[Code change snippets]

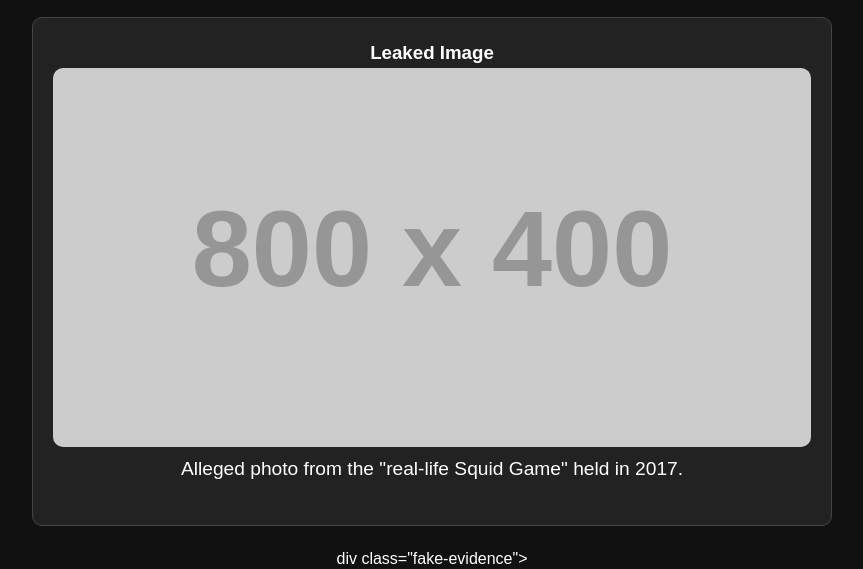
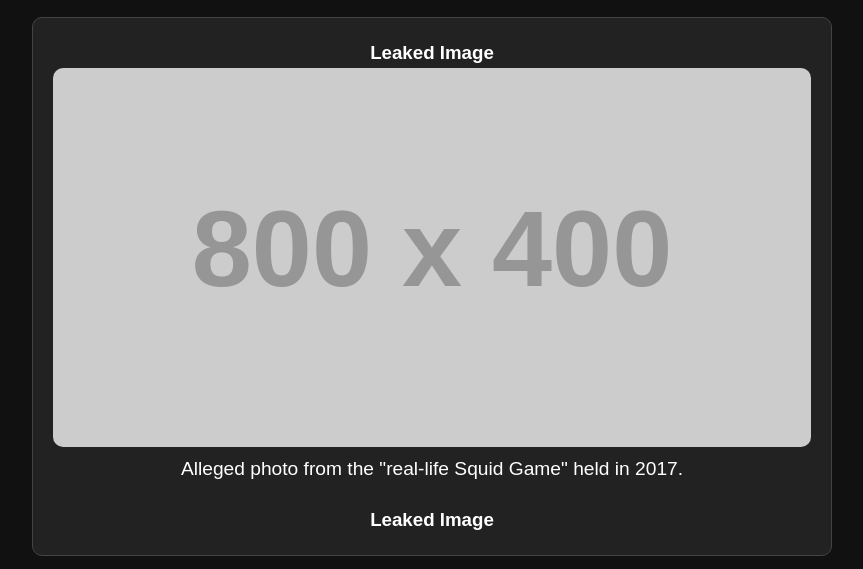
Before and after one commit to LUCQ5/Squid-Game, a plain HTML site: page index.html in a window 1280 px wide. Shown: the part 1302-1871 px from the top of the page, without its empty margins (208-1071 px from the left). Drawn offline with Linux system fonts and the light colour scheme; placeholder pictures from the web are drawn by us.

Commit message:
Add files via upload

```diff
--- a/index.html
+++ b/index.html
@@ -78,7 +78,6 @@
             <h3>Leaked Image</h3>
             <img src="https://via.placeholder.com/800x400" alt="Leaked photo of Squid Game">
             <p>Alleged photo from the "real-life Squid Game" held in 2017.</p>
-        </div>div class="fake-evidence">
   <h3>Leaked Image</h3>
 </div><div class="fake-evidence">
   <h3>Leaked Image</h3>
```
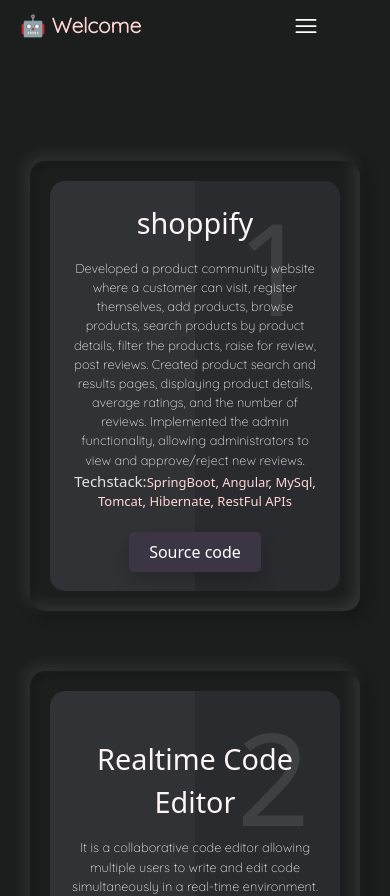
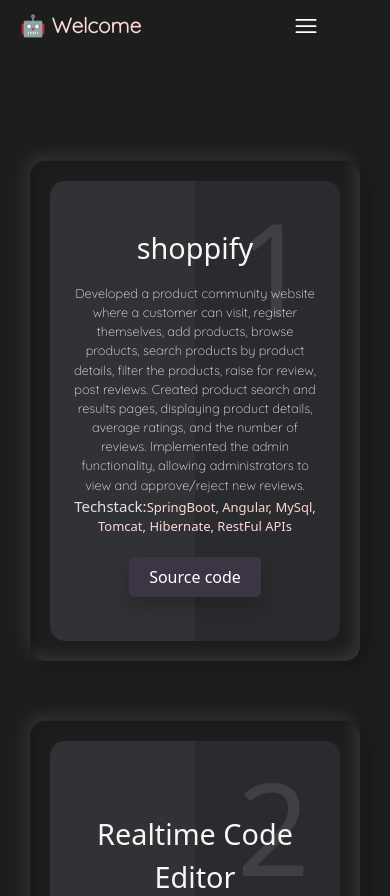
Before and after one commit to Badal-Jha/badal_jha, an Angular app: page /projects in a window 390 px wide. Shown: the top 896 px of the page. Built offline with nearby package versions, Linux system fonts and the light colour scheme; a web font is replaced by a local one.

Commit message:
ready to rock again

```diff
--- a/src/app/components/projects/projects.component.css
+++ b/src/app/components/projects/projects.component.css
@@ -125,7 +125,7 @@
   .container .card {
     position: relative;
     width: 100%;
-    min-height: 450px;
+    min-height: 500px;
     box-shadow: inset 5px 5px 5px rgba(0, 0, 0, 0.2),
       inset -5px -5px 15px rgba(255, 255, 255, 0.1),
       5px 5px 15px rgba(0, 0, 0, 0.3), -5px -5px 15px rgba(255, 255, 255, 0.1);
@@ -133,6 +133,9 @@
     margin: 30px;
     transition: none;
   }
+  .container .card .box:hover {
+    transform:none;
+  }
   /* .container .card .box:hover {
     transform: none;
   }
```
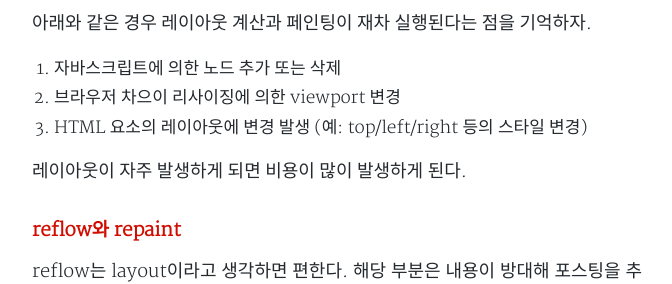
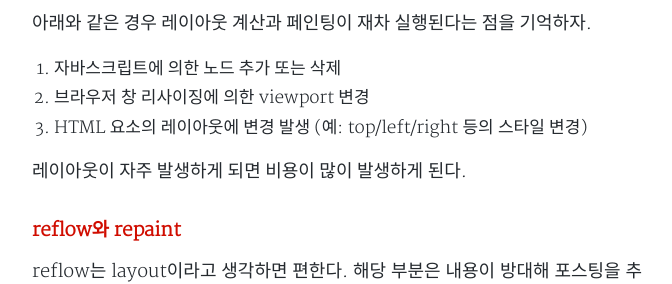
Before and after one commit to 0xd00d00/0xd00d00.github.io, a Jekyll site: the page built from _posts/2022-02-05-js_browser_rendering.md, in a window 1280 px wide and 900 px high, scrolled down 7458 px, cut to the strip 173-457 px from the top of the window. Shown: the whole strip, without its empty margins (303-975 px from the left). Built offline with Jekyll 4.4.1, drawn with Linux system fonts in a browser that asks for light colours; nearby versions of some CDN libraries; some web fonts are replaced; comment, search, counter and statistics services are not loaded; a style sheet for code colours, icons or effects is not loaded.

Commit message:
[post] change posting

```diff
--- a/_posts/2022-02-05-js_browser_rendering.md
+++ b/_posts/2022-02-05-js_browser_rendering.md
@@ -145,7 +145,7 @@ ul {
 아래와 같은 경우 *레이아웃 계산과 페인팅*이 재차 실행된다는 점을 기억하자.
 
 1. 자바스크립트에 의한 노드 추가 또는 삭제
-2. 브라우저 차으이 리사이징에 의한 viewport 변경
+2. 브라우저 창 리사이징에 의한 viewport 변경
 3. HTML 요소의 레이아웃에 변경 발생 (예: top/left/right 등의 스타일 변경)
 
 레이아웃이 자주 발생하게 되면 비용이 많이 발생하게 된다.
```
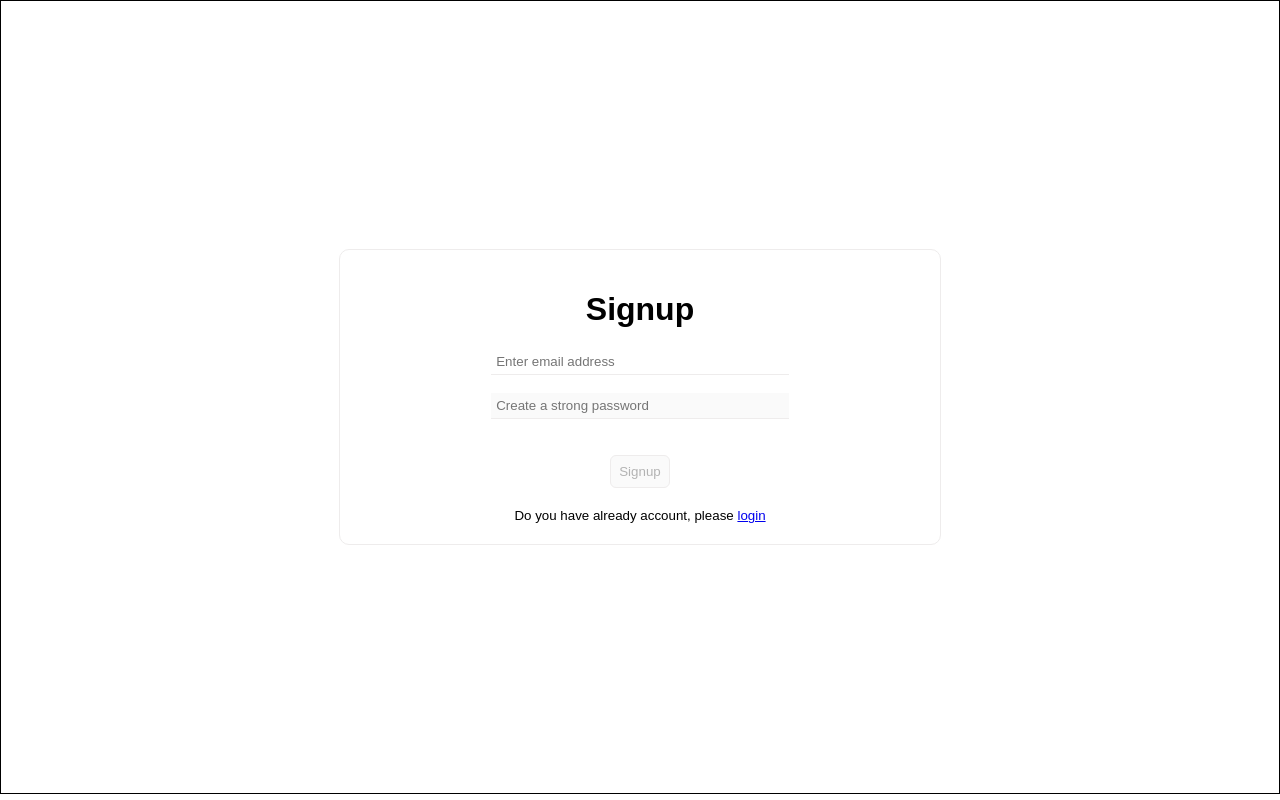
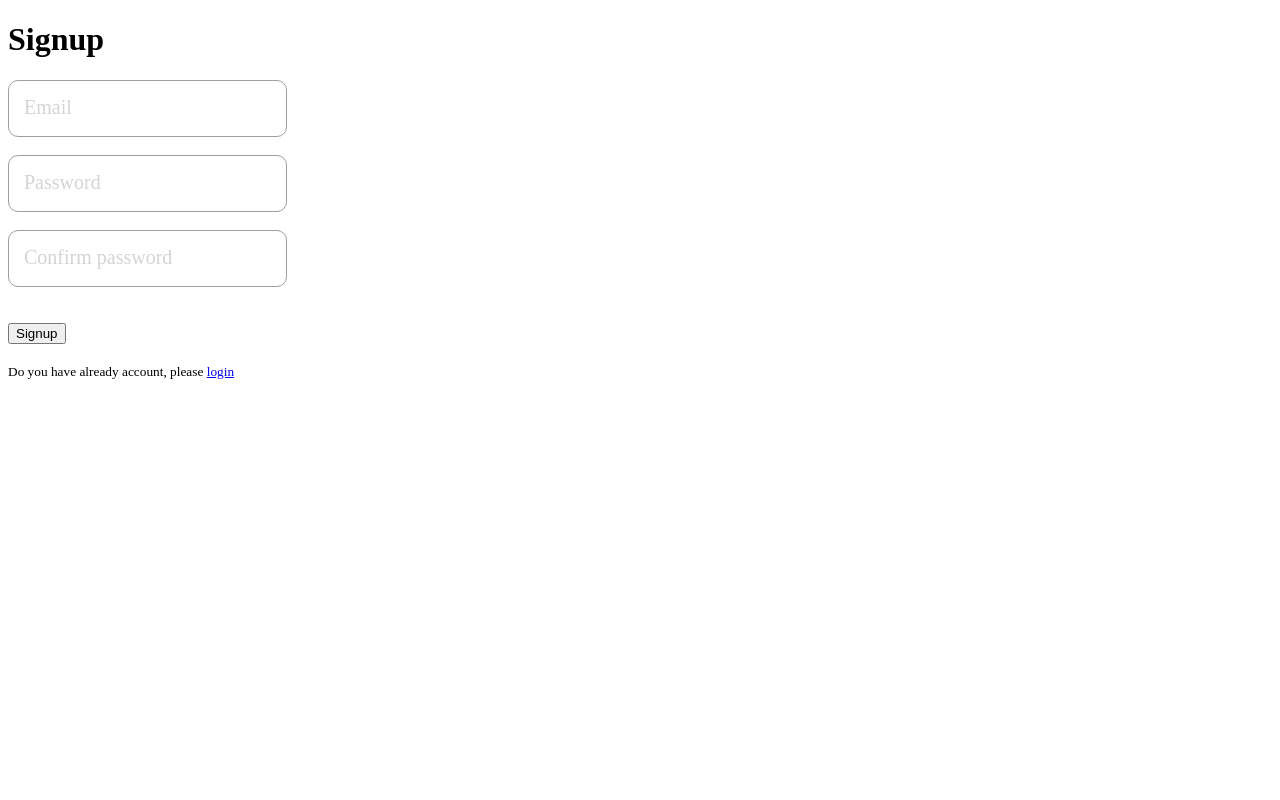
Before and after one commit to Usama1190/authentication-with-google-using-firebase, a plain HTML site: page signup/index.html in a window 1280 px wide. Drawn offline with nearby package versions, Linux system fonts and the light colour scheme; no server answers.

Commit message:
Keep working on Sep 25, 24

```diff
--- a/global.css
+++ b/global.css
@@ -1,4 +1,4 @@
-:root {
+/* :root {
     --color-1: #222831;
     --color-2: #31363F;
     --color-3: #76ABAE;
@@ -78,13 +78,13 @@ body {
 .heading1 {
     margin-top: 200px;
     font-size: 50px;
-    /* color: rgb(99, 103, 104); */
+    color: rgb(99, 103, 104);
 }
 
 
 #loginWithGoogle {
     padding: 10px;
-    /* border: 1px solid gray; */
+    border: 1px solid gray;
     border-radius: 6px;
     cursor: pointer;
-}
+} */
--- a/signup/app.js
+++ b/signup/app.js
@@ -1,17 +1,17 @@
-let form = document.getElementById('form');
-let userEmail = document.getElementById('userEmail');
-let userPassword = document.getElementById('userPassword');
-const signup_btn = document.getElementById('signup_btn');
+// let form = document.getElementById('form');
+// let userEmail = document.getElementById('userEmail');
+// let userPassword = document.getElementById('userPassword');
+// const signup_btn = document.getElementById('signup_btn');
 
-userEmail.addEventListener('click', (e) => {
-    e.preventDefault();
+// userEmail.addEventListener('click', (e) => {
+//     e.preventDefault();
 
-    form.classList.add('form1');
-    userPassword.removeAttribute('disabled');
-})
+//     form.classList.add('form1');
+//     userPassword.removeAttribute('disabled');
+// })
 
-userPassword.addEventListener('click', (e) => {
-    e.preventDefault();
+// userPassword.addEventListener('click', (e) => {
+//     e.preventDefault();
 
-    signup_btn.removeAttribute('disabled');
-})
+//     signup_btn.removeAttribute('disabled');
+// })
--- a/signup/index.html
+++ b/signup/index.html
@@ -7,18 +7,36 @@
 
     <link rel="stylesheet" type="text/css" href="https://cdn.jsdelivr.net/npm/toastify-js/src/toastify.min.css">
     <link rel="stylesheet" href="../global.css">
+    <link rel="stylesheet" href="layout.css">
 </head>
 <body>
     <div class="form_wrapper">
         <form id="form" class="form">
             <h1 class="heading">Signup</h1>
-            <input type="email" id="userEmail" class="input" placeholder="Enter email address" required><br><br>
+            <!-- <input type="email" id="userEmail" class="input" placeholder="Enter email address" required><br><br> -->
 
-            <input type="password" disabled id="userPassword" class="input" placeholder="Create a strong password" required><br>
+            <!-- <input type="password" id="userPassword" class="input" placeholder="Create a strong password" required><br> -->
+
+
+
+            <div class="input-group">
+                <input type="email" class="input" id="userEmail" required>
+                <label for="username" class="label">Email</label>
+            </div><br>
+
+            <div class="input-group">
+                <input type="password" class="input" id="userPassword" required>
+                <label for="username" class="label">Password</label>
+            </div><br>
+
+            <div class="input-group">
+                <input type="password" class="input" id="userConfirmPassword" required>
+                <label for="username" class="label">Confirm password</label>
+            </div>
 
             <small id="warning" style="color: rgb(216, 97, 97);"></small><br><br>
 
-            <button type="submit" class="btn" id="signup_btn" disabled>Signup</button><br><br>
+            <button type="submit" class="btn" id="signup_btn">Signup</button><br><br>
 
             <small>Do you have already account, please <a href="../login/index.html">login</a></small>
         </form>
--- /dev/null
+++ b/signup/layout.css
@@ -0,0 +1,43 @@
+body
+{
+    /* background-color: #1a1a1a; */
+}
+
+.input-group
+{
+    font-size: 1.25rem;
+    position: relative;
+    --primary: #2196f3;
+}
+
+.input
+{
+    all: unset;
+    color: #fefefe;
+    padding: 1rem;
+    border: 1px solid #9e9e9e;
+    border-radius: 10px;
+    transition: 150ms cubic-bezier(0.4, 0, 0.2, 1);
+}
+
+.label
+{
+    position: absolute;
+    top: 1rem;
+    left: 1rem;
+    color: #d4d4d4;
+    pointer-events: none;
+    transition: 150rem cubic-bezier(0.4, 0, 0.2, 1);
+}
+
+.input:focus
+{
+    border: 1px solid var(--primary);
+}
+
+.input:is(:focus, :valid)~label{
+    transform: translateY(-120%) scale(0.7);
+    background-color: #1a1a1a;
+    padding-inline: 0.3rem;
+    color: var(--primary);
+}
```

The task
Could you copy every record above exactly, leaving out the pictures?

Task result
Before and after one commit to LUCQ5/Squid-Game, a plain HTML site: page index.html in a window 1280 px wide. Shown: the part 1302-1871 px from the top of the page, without its empty margins (208-1071 px from the left). Drawn offline with Linux system fonts and the light colour scheme; placeholder pictures from the web are drawn by us.

Commit message:
Add files via upload

```diff
--- a/index.html
+++ b/index.html
@@ -78,7 +78,6 @@
             <h3>Leaked Image</h3>
             <img src="https://via.placeholder.com/800x400" alt="Leaked photo of Squid Game">
             <p>Alleged photo from the "real-life Squid Game" held in 2017.</p>
-        </div>div class="fake-evidence">
   <h3>Leaked Image</h3>
 </div><div class="fake-evidence">
   <h3>Leaked Image</h3>
```
Before and after one commit to Badal-Jha/badal_jha, an Angular app: page /projects in a window 390 px wide. Shown: the top 896 px of the page. Built offline with nearby package versions, Linux system fonts and the light colour scheme; a web font is replaced by a local one.

Commit message:
ready to rock again

```diff
--- a/src/app/components/projects/projects.component.css
+++ b/src/app/components/projects/projects.component.css
@@ -125,7 +125,7 @@
   .container .card {
     position: relative;
     width: 100%;
-    min-height: 450px;
+    min-height: 500px;
     box-shadow: inset 5px 5px 5px rgba(0, 0, 0, 0.2),
       inset -5px -5px 15px rgba(255, 255, 255, 0.1),
       5px 5px 15px rgba(0, 0, 0, 0.3), -5px -5px 15px rgba(255, 255, 255, 0.1);
@@ -133,6 +133,9 @@
     margin: 30px;
     transition: none;
   }
+  .container .card .box:hover {
+    transform:none;
+  }
   /* .container .card .box:hover {
     transform: none;
   }
```
Before and after one commit to 0xd00d00/0xd00d00.github.io, a Jekyll site: the page built from _posts/2022-02-05-js_browser_rendering.md, in a window 1280 px wide and 900 px high, scrolled down 7458 px, cut to the strip 173-457 px from the top of the window. Shown: the whole strip, without its empty margins (303-975 px from the left). Built offline with Jekyll 4.4.1, drawn with Linux system fonts in a browser that asks for light colours; nearby versions of some CDN libraries; some web fonts are replaced; comment, search, counter and statistics services are not loaded; a style sheet for code colours, icons or effects is not loaded.

Commit message:
[post] change posting

```diff
--- a/_posts/2022-02-05-js_browser_rendering.md
+++ b/_posts/2022-02-05-js_browser_rendering.md
@@ -145,7 +145,7 @@ ul {
 아래와 같은 경우 *레이아웃 계산과 페인팅*이 재차 실행된다는 점을 기억하자.
 
 1. 자바스크립트에 의한 노드 추가 또는 삭제
-2. 브라우저 차으이 리사이징에 의한 viewport 변경
+2. 브라우저 창 리사이징에 의한 viewport 변경
 3. HTML 요소의 레이아웃에 변경 발생 (예: top/left/right 등의 스타일 변경)
 
 레이아웃이 자주 발생하게 되면 비용이 많이 발생하게 된다.
```
Before and after one commit to Usama1190/authentication-with-google-using-firebase, a plain HTML site: page signup/index.html in a window 1280 px wide. Drawn offline with nearby package versions, Linux system fonts and the light colour scheme; no server answers.

Commit message:
Keep working on Sep 25, 24

```diff
--- a/global.css
+++ b/global.css
@@ -1,4 +1,4 @@
-:root {
+/* :root {
     --color-1: #222831;
     --color-2: #31363F;
     --color-3: #76ABAE;
@@ -78,13 +78,13 @@ body {
 .heading1 {
     margin-top: 200px;
     font-size: 50px;
-    /* color: rgb(99, 103, 104); */
+    color: rgb(99, 103, 104);
 }
 
 
 #loginWithGoogle {
     padding: 10px;
-    /* border: 1px solid gray; */
+    border: 1px solid gray;
     border-radius: 6px;
     cursor: pointer;
-}
+} */
--- a/signup/app.js
+++ b/signup/app.js
@@ -1,17 +1,17 @@
-let form = document.getElementById('form');
-let userEmail = document.getElementById('userEmail');
-let userPassword = document.getElementById('userPassword');
-const signup_btn = document.getElementById('signup_btn');
+// let form = document.getElementById('form');
+// let userEmail = document.getElementById('userEmail');
+// let userPassword = document.getElementById('userPassword');
+// const signup_btn = document.getElementById('signup_btn');
 
-userEmail.addEventListener('click', (e) => {
-    e.preventDefault();
+// userEmail.addEventListener('click', (e) => {
+//     e.preventDefault();
 
-    form.classList.add('form1');
-    userPassword.removeAttribute('disabled');
-})
+//     form.classList.add('form1');
+//     userPassword.removeAttribute('disabled');
+// })
 
-userPassword.addEventListener('click', (e) => {
-    e.preventDefault();
+// userPassword.addEventListener('click', (e) => {
+//     e.preventDefault();
 
-    signup_btn.removeAttribute('disabled');
-})
+//     signup_btn.removeAttribute('disabled');
+// })
--- a/signup/index.html
+++ b/signup/index.html
@@ -7,18 +7,36 @@
 
     <link rel="stylesheet" type="text/css" href="https://cdn.jsdelivr.net/npm/toastify-js/src/toastify.min.css">
     <link rel="stylesheet" href="../global.css">
+    <link rel="stylesheet" href="layout.css">
 </head>
 <body>
     <div class="form_wrapper">
         <form id="form" class="form">
             <h1 class="heading">Signup</h1>
-            <input type="email" id="userEmail" class="input" placeholder="Enter email address" required><br><br>
+            <!-- <input type="email" id="userEmail" class="input" placeholder="Enter email address" required><br><br> -->
 
-            <input type="password" disabled id="userPassword" class="input" placeholder="Create a strong password" required><br>
+            <!-- <input type="password" id="userPassword" class="input" placeholder="Create a strong password" required><br> -->
+
+
+
+            <div class="input-group">
+                <input type="email" class="input" id="userEmail" required>
+                <label for="username" class="label">Email</label>
+            </div><br>
+
+            <div class="input-group">
+                <input type="password" class="input" id="userPassword" required>
+                <label for="username" class="label">Password</label>
+            </div><br>
+
+            <div class="input-group">
+                <input type="password" class="input" id="userConfirmPassword" required>
+                <label for="username" class="label">Confirm password</label>
+            </div>
 
             <small id="warning" style="color: rgb(216, 97, 97);"></small><br><br>
 
-            <button type="submit" class="btn" id="signup_btn" disabled>Signup</button><br><br>
+            <button type="submit" class="btn" id="signup_btn">Signup</button><br><br>
 
             <small>Do you have already account, please <a href="../login/index.html">login</a></small>
         </form>
--- /dev/null
+++ b/signup/layout.css
@@ -0,0 +1,43 @@
+body
+{
+    /* background-color: #1a1a1a; */
+}
+
+.input-group
+{
+    font-size: 1.25rem;
+    position: relative;
+    --primary: #2196f3;
+}
+
+.input
+{
+    all: unset;
+    color: #fefefe;
+    padding: 1rem;
+    border: 1px solid #9e9e9e;
+    border-radius: 10px;
+    transition: 150ms cubic-bezier(0.4, 0, 0.2, 1);
+}
+
+.label
+{
+    position: absolute;
+    top: 1rem;
+    left: 1rem;
+    color: #d4d4d4;
+    pointer-events: none;
+    transition: 150rem cubic-bezier(0.4, 0, 0.2, 1);
+}
+
+.input:focus
+{
+    border: 1px solid var(--primary);
+}
+
+.input:is(:focus, :valid)~label{
+    transform: translateY(-120%) scale(0.7);
+    background-color: #1a1a1a;
+    padding-inline: 0.3rem;
+    color: var(--primary);
+}
```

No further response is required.